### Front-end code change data

....

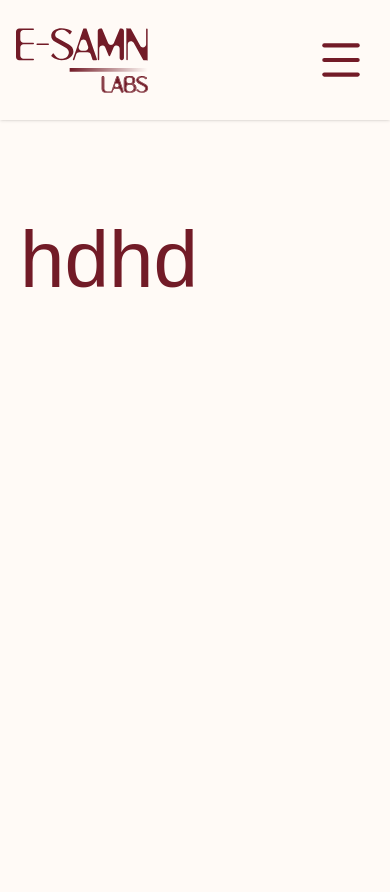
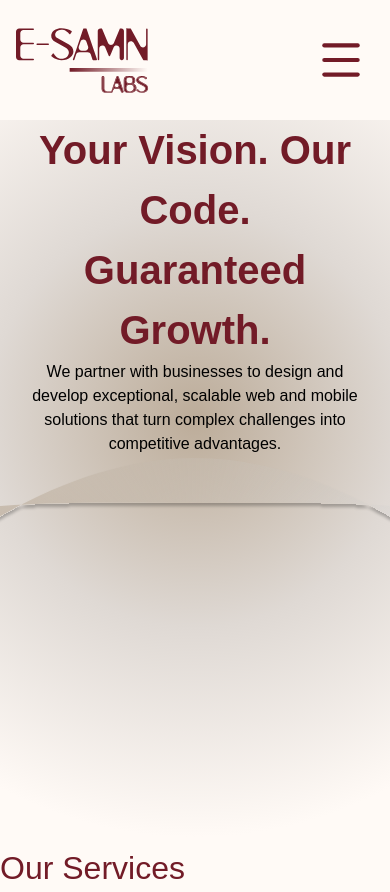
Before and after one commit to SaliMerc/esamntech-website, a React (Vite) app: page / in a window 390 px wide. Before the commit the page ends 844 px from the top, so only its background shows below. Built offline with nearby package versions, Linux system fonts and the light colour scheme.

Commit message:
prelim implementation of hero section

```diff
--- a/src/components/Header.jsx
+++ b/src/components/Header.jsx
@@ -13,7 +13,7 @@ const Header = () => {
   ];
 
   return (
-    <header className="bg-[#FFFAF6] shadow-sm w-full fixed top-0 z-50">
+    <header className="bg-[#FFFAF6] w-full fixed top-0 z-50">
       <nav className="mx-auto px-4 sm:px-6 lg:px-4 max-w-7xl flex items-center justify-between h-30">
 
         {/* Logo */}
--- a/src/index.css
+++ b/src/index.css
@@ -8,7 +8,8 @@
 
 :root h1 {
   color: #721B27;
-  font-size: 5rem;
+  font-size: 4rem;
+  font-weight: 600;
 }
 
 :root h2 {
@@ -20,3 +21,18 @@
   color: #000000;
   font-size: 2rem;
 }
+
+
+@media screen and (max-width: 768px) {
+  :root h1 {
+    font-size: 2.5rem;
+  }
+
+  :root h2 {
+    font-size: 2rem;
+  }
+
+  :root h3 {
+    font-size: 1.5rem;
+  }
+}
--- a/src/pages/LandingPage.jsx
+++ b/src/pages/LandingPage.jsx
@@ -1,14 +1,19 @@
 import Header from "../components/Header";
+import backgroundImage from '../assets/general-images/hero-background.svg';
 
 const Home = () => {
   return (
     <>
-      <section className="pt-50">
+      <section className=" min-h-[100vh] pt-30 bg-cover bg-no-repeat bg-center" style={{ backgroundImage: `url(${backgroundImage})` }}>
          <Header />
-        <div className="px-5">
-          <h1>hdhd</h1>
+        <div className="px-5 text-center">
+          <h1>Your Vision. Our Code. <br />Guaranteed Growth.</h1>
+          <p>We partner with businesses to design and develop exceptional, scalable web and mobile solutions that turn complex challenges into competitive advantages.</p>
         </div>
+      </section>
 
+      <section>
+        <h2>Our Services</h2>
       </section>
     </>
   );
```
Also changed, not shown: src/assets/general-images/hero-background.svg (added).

....

### GOAL OF THE EXERCISE
Above are records; say how many of their lines contain the word "className", giving only the number.

### ANSWER TO THIS PROBLEM
7